Congress is sneakily trying to rewrite American policy on Israeli settlements. It must be stopped.
For as long as Israel has been building settlements in the occupied Palestinian territories, the U.S. has expressed unequivocal opposition to them.
The Johnson White House called settlements "contrary to the Geneva Conventions." Former Secretary of State James Baker said they "violate United States policy." Former President George W. Bush demanded "settlement activity in occupied territories must stop." And the Obama Administration has said repeatedly that settlements are "illegitimate." The fact that American opprobrium hasn't slowed Israel's land grab — that, indeed, the U.S. government has tacitly encouraged settlement expansion by failing to exact a diplomatic price for its continuation — doesn't change the policy.
Now, however, a single clause in a bill that's passed the House and is expected to pass the Senate could be a tangible step toward the change that Israel seeks. Buried in H.R. 644 (known as the Customs Bill) is the following phrase:
[Congress] supports efforts to prevent investigations or prosecutions by governments or international organizations of United States persons on the sole basis of such persons doing business with Israel, with Israeli entities, or in Israeli-controlled territories. [H.R. 644, emphasis mine]
Before now, America (along with the global community) has drawn a line between internationally recognized Israel and the occupied Palestinian territories. This is why the U.S. embassy isn't in Jerusalem: More than half of Israel's capital sits on annexed West Bank land claimed by Palestinians as their own capital. This is why — just last week — the U.S. Customs office issued a statement reiterating that settlement-produced goods may not be marked as "Made in Israel" — and that furthermore, "Goods that are erroneously marked as products of Israel will be subject to an enforcement action."

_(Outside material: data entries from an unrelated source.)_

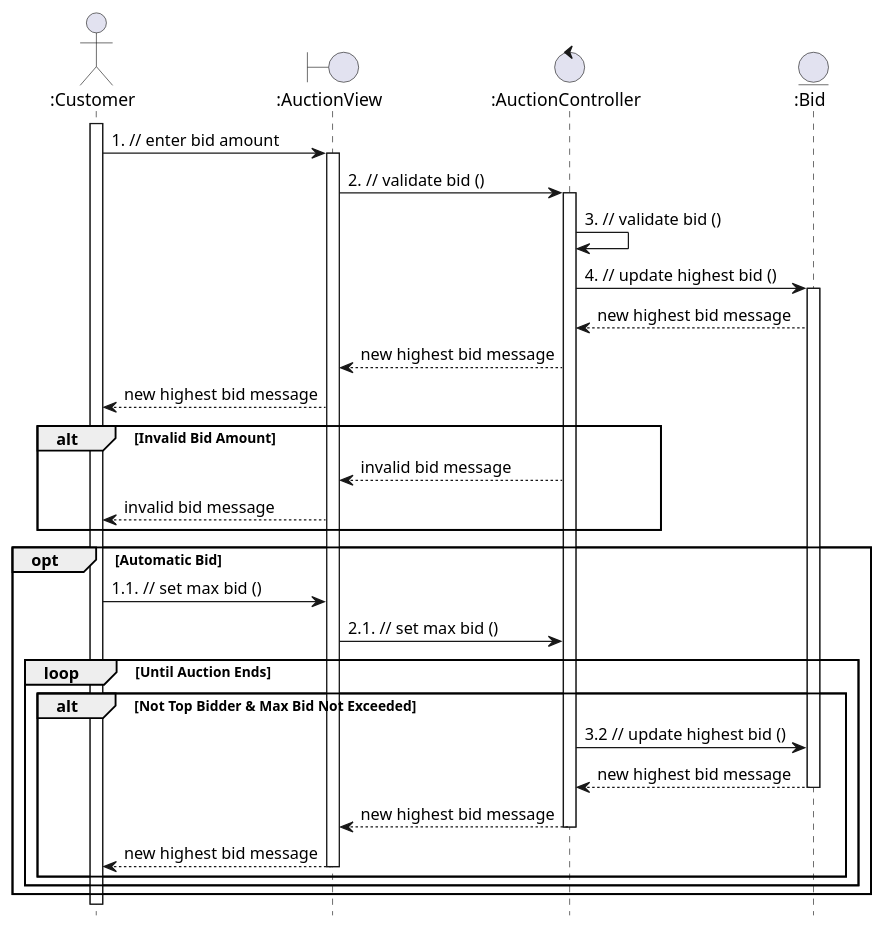
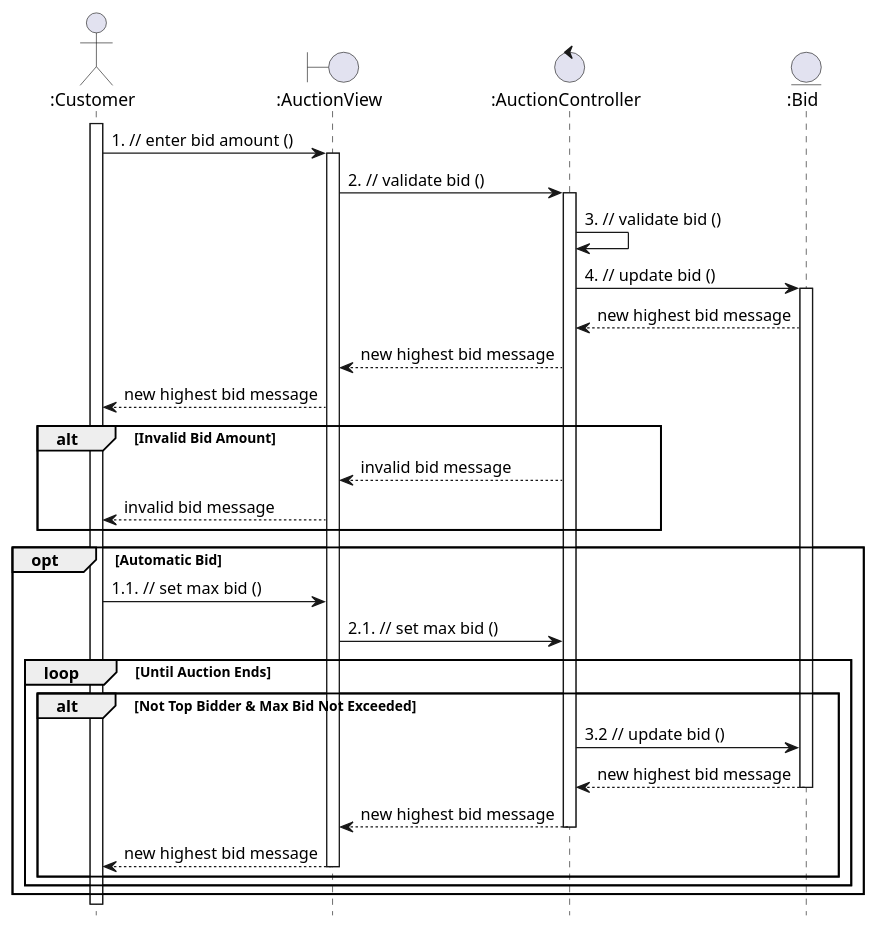
Before and after one commit to anhbanlinhle/velocity-exchange: the diagram in uml/analysis/sequence/place_bid.pu, drawn with PlantUML. The commit also changed 5 other files, not shown here.

Commit message:
doc[lynn]: fix analysis sequences

```diff
--- a/uml/analysis/sequence/place_bid.pu
+++ b/uml/analysis/sequence/place_bid.pu
@@ -1,43 +1,43 @@
 @startuml
 hide footbox
 
 
 actor ":Customer" as Customer
 boundary ":AuctionView" as AuctionView
 control ":AuctionController" as AuctionController
 entity ":Bid" as Bid
 Customer ++
-  Customer -> AuctionView : 1. // enter bid amount
+  Customer -> AuctionView : 1. // enter bid amount ()
   activate AuctionView
     AuctionView -> AuctionController : 2. // validate bid ()
     activate AuctionController
       AuctionController -> AuctionController : 3. // validate bid ()
-      AuctionController -> Bid : 4. // update highest bid ()
+      AuctionController -> Bid : 4. // update bid ()
       activate Bid
         Bid --> AuctionController : new highest bid message
 
       AuctionController --> AuctionView : new highest bid message
     AuctionView --> Customer : new highest bid message
 
 alt Invalid Bid Amount
   AuctionController --> AuctionView : invalid bid message
     AuctionView --> Customer : invalid bid message
 end
 
 opt Automatic Bid
     Customer -> AuctionView : 1.1. // set max bid ()
       AuctionView -> AuctionController : 2.1. // set max bid ()
     loop Until Auction Ends
       alt Not Top Bidder & Max Bid Not Exceeded
-        AuctionController -> Bid : 3.2 // update highest bid ()
+        AuctionController -> Bid : 3.2 // update bid ()
           Bid --> AuctionController : new highest bid message
         deactivate Bid
           AuctionController --> AuctionView : new highest bid message
         deactivate AuctionController
           AuctionView --> Customer : new highest bid message
         deactivate AuctionView
       end
     end
 end
 
 @enduml
```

Forty-nine years of policy aside, however, members of Congress have long taken it upon themselves to use the Israeli-Palestinian conflict as a political tool, currying favor among certain voters and funders. Congress' Customs Bill is a natural continuation of this pattern of cynical disregard for either the demands of peace or the reality on the ground.

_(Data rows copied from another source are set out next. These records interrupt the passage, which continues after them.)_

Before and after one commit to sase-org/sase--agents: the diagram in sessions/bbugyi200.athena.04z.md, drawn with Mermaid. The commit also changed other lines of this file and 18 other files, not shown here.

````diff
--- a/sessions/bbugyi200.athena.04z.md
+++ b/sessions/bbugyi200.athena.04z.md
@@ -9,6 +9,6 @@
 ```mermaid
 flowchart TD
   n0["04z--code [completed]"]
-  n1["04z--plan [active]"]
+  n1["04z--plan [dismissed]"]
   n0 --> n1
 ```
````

Intended as a sop to those who oppose the international movement which calls for boycott, divestment, and sanctions (BDS) against Israel to protest the occupation, the words "or in Israeli-controlled territories" manage not only to erase the international border that exists between the sovereign state of Israel and Palestinian lands, but also to build common cause with the very boycotters at whom Congress hopes to thumb its nose.

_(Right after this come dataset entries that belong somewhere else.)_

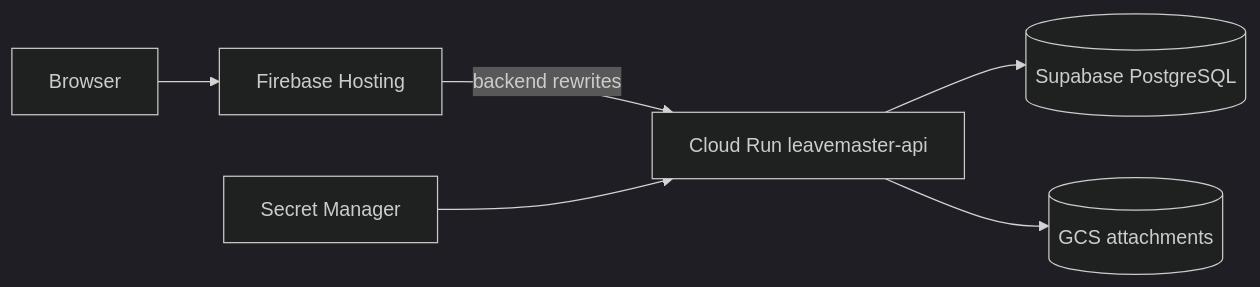
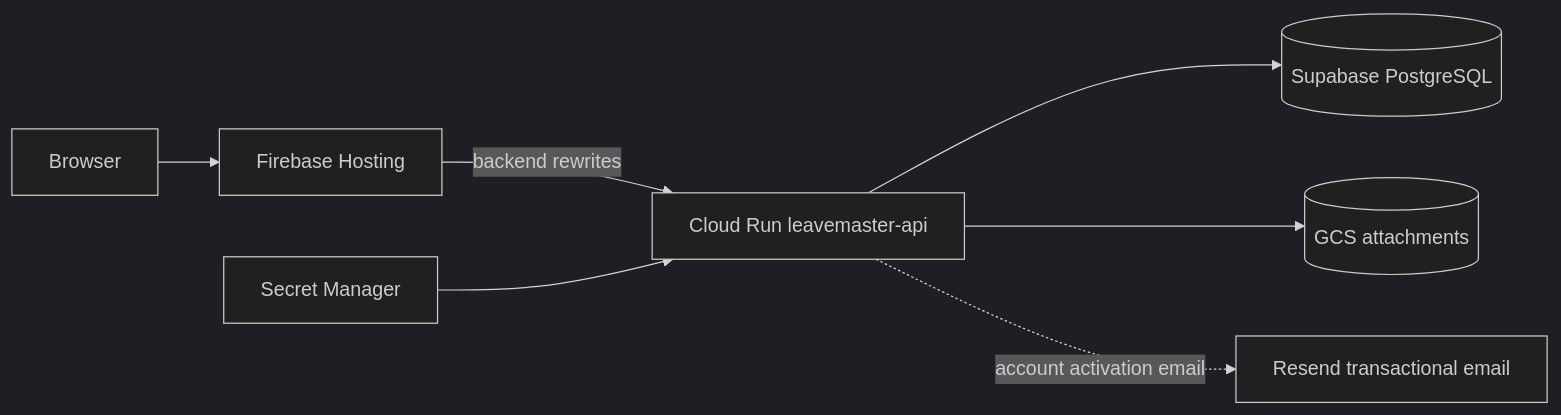
Before and after one commit to thecodinganalyst/LeaveMaster: the diagram in docs/cloudrun-deployment.md, drawn with Mermaid (dark theme). The commit also changed other lines of this file, not shown here.

Commit message:
Issue #380 document Resend Cloud Run setup

````diff
--- a/docs/cloudrun-deployment.md
+++ b/docs/cloudrun-deployment.md
@@ -9,15 +9,17 @@
 ```mermaid
 flowchart LR
     Browser[Browser]
     Firebase[Firebase Hosting]
     CloudRun[Cloud Run leavemaster-api]
     Supabase[(Supabase PostgreSQL)]
     GCS[(GCS attachments)]
     Secrets[Secret Manager]
+    Resend[Resend transactional email]
 
     Browser --> Firebase
     Firebase -->|backend rewrites| CloudRun
     CloudRun --> Supabase
     CloudRun --> GCS
     Secrets --> CloudRun
+    CloudRun -. account activation email .-> Resend
 ```
````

The BDS movement has no central headquarters, no single leader or spokesman, and is supported by many different people, some of whom seek peace and justice and others of whom seek the eventual erasure of Israel from the map. As an American-Israeli, I don't support BDS for a variety of reasons, but have personally boycotted the settlements and settlement goods since the late 1980s.
Settlements are what stand — both metaphorically and literally — between Israel and a workable, durable two-state solution. In this, they are filling their intended role. After a lifetime of advocating for the peaceful establishment of a viable Palestinian state alongside a secure Israel, I cannot in good conscience give my money to the very people whose goal is to prevent that from ever happening.
One of the primary reasons that I don't support the much broader BDS movement, however, is that it fails to differentiate between that which is legally Israel and that which is not. Israeli academics from Tel Aviv are blacklisted alongside those who made the political decision to live on militarily-occupied land; goods produced in Haifa are rejected alongside those made in any of the roughly 1,000 settlement factories spread across the West Bank.
The U.S. is right to support its allies' industry and oppose boycotts of its allies' legal activities (the word "ally" loses much of its meaning, otherwise) — but the "Israeli-controlled territories" so quietly slipped into this piece of legislation refers not to the state of Israel, but to activities carried out in violation of international law across Israel's border, under military occupation.
The much maligned and long-denied two-state solution is also official American policy — successive administrations have spent millions of dollars and probably millions of hours attempting to facilitate a resolution of the conflict that will allow each side to live in peace and dignity in its own sovereign state. The settlements — more than 200 of them, scattered across a slice of territory that’s smaller than Delaware, connected by roads that only Israelis may use, and secured by the Middle East’s most powerful military — are a literal and quite physical impediment to the possibility of achieving anything remotely like a two-state solution.
So now our senators must decide: Do they support the foreign policy and goals of the nation they serve, or do they seek to give a stamp of approval to illegal activity which will render those policies and goals impossible to achieve, for their own domestic political gain? I call on them to do the former.
But perhaps I'm naïve. After all, if the U.S. had ever been serious about opposing the Israeli occupation or its settlements, we probably wouldn't be having this discussion in the first place.